**Provided records**
- Opening Delimiter -
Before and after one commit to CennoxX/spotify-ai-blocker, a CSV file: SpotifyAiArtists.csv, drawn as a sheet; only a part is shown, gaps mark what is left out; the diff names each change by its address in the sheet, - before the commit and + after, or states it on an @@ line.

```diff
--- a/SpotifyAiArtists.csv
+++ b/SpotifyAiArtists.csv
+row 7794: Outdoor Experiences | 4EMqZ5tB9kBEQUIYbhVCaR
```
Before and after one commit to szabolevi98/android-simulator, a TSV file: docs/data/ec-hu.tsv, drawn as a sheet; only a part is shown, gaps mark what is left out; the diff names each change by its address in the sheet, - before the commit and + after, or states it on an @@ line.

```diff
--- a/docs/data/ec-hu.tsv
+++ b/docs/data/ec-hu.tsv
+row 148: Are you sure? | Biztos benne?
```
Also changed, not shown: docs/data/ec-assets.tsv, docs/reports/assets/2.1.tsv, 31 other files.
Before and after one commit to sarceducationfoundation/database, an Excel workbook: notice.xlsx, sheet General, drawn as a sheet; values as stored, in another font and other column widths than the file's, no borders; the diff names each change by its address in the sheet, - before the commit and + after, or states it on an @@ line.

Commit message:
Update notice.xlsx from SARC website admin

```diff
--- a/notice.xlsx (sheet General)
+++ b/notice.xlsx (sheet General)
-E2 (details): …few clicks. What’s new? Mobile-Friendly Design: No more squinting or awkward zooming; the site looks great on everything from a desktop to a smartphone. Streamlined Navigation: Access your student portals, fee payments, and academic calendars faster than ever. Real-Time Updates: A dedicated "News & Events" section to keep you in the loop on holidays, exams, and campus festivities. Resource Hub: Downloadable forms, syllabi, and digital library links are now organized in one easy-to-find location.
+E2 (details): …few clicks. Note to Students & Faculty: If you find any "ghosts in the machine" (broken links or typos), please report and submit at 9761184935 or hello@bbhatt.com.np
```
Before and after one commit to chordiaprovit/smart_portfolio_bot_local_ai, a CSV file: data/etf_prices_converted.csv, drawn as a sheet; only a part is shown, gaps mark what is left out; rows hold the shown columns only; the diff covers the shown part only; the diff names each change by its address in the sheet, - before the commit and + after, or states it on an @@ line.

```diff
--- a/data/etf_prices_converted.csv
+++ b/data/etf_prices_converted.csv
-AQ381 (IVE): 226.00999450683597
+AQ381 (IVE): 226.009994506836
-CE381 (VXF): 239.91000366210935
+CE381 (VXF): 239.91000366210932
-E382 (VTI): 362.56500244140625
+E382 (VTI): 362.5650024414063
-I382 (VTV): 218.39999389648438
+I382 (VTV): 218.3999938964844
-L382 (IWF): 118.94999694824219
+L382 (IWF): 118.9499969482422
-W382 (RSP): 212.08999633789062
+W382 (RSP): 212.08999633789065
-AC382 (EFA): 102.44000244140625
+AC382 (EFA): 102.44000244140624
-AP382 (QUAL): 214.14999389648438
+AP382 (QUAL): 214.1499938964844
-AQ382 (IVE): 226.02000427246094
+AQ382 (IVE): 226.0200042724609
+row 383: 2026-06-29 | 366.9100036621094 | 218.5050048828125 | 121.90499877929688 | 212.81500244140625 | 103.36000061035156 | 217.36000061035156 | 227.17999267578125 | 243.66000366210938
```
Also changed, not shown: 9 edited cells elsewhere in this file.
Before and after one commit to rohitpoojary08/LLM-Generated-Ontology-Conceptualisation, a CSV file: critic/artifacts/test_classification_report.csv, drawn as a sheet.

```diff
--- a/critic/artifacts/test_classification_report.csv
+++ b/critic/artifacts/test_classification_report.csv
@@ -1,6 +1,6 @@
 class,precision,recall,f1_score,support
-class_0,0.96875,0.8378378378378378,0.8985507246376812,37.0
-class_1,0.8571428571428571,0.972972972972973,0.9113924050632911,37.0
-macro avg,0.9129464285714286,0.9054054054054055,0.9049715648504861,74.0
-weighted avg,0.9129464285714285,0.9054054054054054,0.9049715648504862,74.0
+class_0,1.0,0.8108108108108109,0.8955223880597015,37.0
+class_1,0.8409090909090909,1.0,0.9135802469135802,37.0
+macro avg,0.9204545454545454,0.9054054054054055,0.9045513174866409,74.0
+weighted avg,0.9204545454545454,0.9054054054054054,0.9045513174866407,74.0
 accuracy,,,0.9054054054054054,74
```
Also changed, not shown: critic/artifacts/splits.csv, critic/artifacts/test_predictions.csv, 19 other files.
- Closing Delimiter -
Reproduce all the data word for word.

**Result**
Before and after one commit to CennoxX/spotify-ai-blocker, a CSV file: SpotifyAiArtists.csv, drawn as a sheet; only a part is shown, gaps mark what is left out; the diff names each change by its address in the sheet, - before the commit and + after, or states it on an @@ line.

```diff
--- a/SpotifyAiArtists.csv
+++ b/SpotifyAiArtists.csv
+row 7794: Outdoor Experiences | 4EMqZ5tB9kBEQUIYbhVCaR
```
Before and after one commit to szabolevi98/android-simulator, a TSV file: docs/data/ec-hu.tsv, drawn as a sheet; only a part is shown, gaps mark what is left out; the diff names each change by its address in the sheet, - before the commit and + after, or states it on an @@ line.

```diff
--- a/docs/data/ec-hu.tsv
+++ b/docs/data/ec-hu.tsv
+row 148: Are you sure? | Biztos benne?
```
Also changed, not shown: docs/data/ec-assets.tsv, docs/reports/assets/2.1.tsv, 31 other files.
Before and after one commit to sarceducationfoundation/database, an Excel workbook: notice.xlsx, sheet General, drawn as a sheet; values as stored, in another font and other column widths than the file's, no borders; the diff names each change by its address in the sheet, - before the commit and + after, or states it on an @@ line.

Commit message:
Update notice.xlsx from SARC website admin

```diff
--- a/notice.xlsx (sheet General)
+++ b/notice.xlsx (sheet General)
-E2 (details): …few clicks. What’s new? Mobile-Friendly Design: No more squinting or awkward zooming; the site looks great on everything from a desktop to a smartphone. Streamlined Navigation: Access your student portals, fee payments, and academic calendars faster than ever. Real-Time Updates: A dedicated "News & Events" section to keep you in the loop on holidays, exams, and campus festivities. Resource Hub: Downloadable forms, syllabi, and digital library links are now organized in one easy-to-find location.
+E2 (details): …few clicks. Note to Students & Faculty: If you find any "ghosts in the machine" (broken links or typos), please report and submit at 9761184935 or hello@bbhatt.com.np
```
Before and after one commit to chordiaprovit/smart_portfolio_bot_local_ai, a CSV file: data/etf_prices_converted.csv, drawn as a sheet; only a part is shown, gaps mark what is left out; rows hold the shown columns only; the diff covers the shown part only; the diff names each change by its address in the sheet, - before the commit and + after, or states it on an @@ line.

```diff
--- a/data/etf_prices_converted.csv
+++ b/data/etf_prices_converted.csv
-AQ381 (IVE): 226.00999450683597
+AQ381 (IVE): 226.009994506836
-CE381 (VXF): 239.91000366210935
+CE381 (VXF): 239.91000366210932
-E382 (VTI): 362.56500244140625
+E382 (VTI): 362.5650024414063
-I382 (VTV): 218.39999389648438
+I382 (VTV): 218.3999938964844
-L382 (IWF): 118.94999694824219
+L382 (IWF): 118.9499969482422
-W382 (RSP): 212.08999633789062
+W382 (RSP): 212.08999633789065
-AC382 (EFA): 102.44000244140625
+AC382 (EFA): 102.44000244140624
-AP382 (QUAL): 214.14999389648438
+AP382 (QUAL): 214.1499938964844
-AQ382 (IVE): 226.02000427246094
+AQ382 (IVE): 226.0200042724609
+row 383: 2026-06-29 | 366.9100036621094 | 218.5050048828125 | 121.90499877929688 | 212.81500244140625 | 103.36000061035156 | 217.36000061035156 | 227.17999267578125 | 243.66000366210938
```
Also changed, not shown: 9 edited cells elsewhere in this file.
Before and after one commit to rohitpoojary08/LLM-Generated-Ontology-Conceptualisation, a CSV file: critic/artifacts/test_classification_report.csv, drawn as a sheet.

```diff
--- a/critic/artifacts/test_classification_report.csv
+++ b/critic/artifacts/test_classification_report.csv
@@ -1,6 +1,6 @@
 class,precision,recall,f1_score,support
-class_0,0.96875,0.8378378378378378,0.8985507246376812,37.0
-class_1,0.8571428571428571,0.972972972972973,0.9113924050632911,37.0
-macro avg,0.9129464285714286,0.9054054054054055,0.9049715648504861,74.0
-weighted avg,0.9129464285714285,0.9054054054054054,0.9049715648504862,74.0
+class_0,1.0,0.8108108108108109,0.8955223880597015,37.0
+class_1,0.8409090909090909,1.0,0.9135802469135802,37.0
+macro avg,0.9204545454545454,0.9054054054054055,0.9045513174866409,74.0
+weighted avg,0.9204545454545454,0.9054054054054054,0.9045513174866407,74.0
 accuracy,,,0.9054054054054054,74
```
Also changed, not shown: critic/artifacts/splits.csv, critic/artifacts/test_predictions.csv, 19 other files.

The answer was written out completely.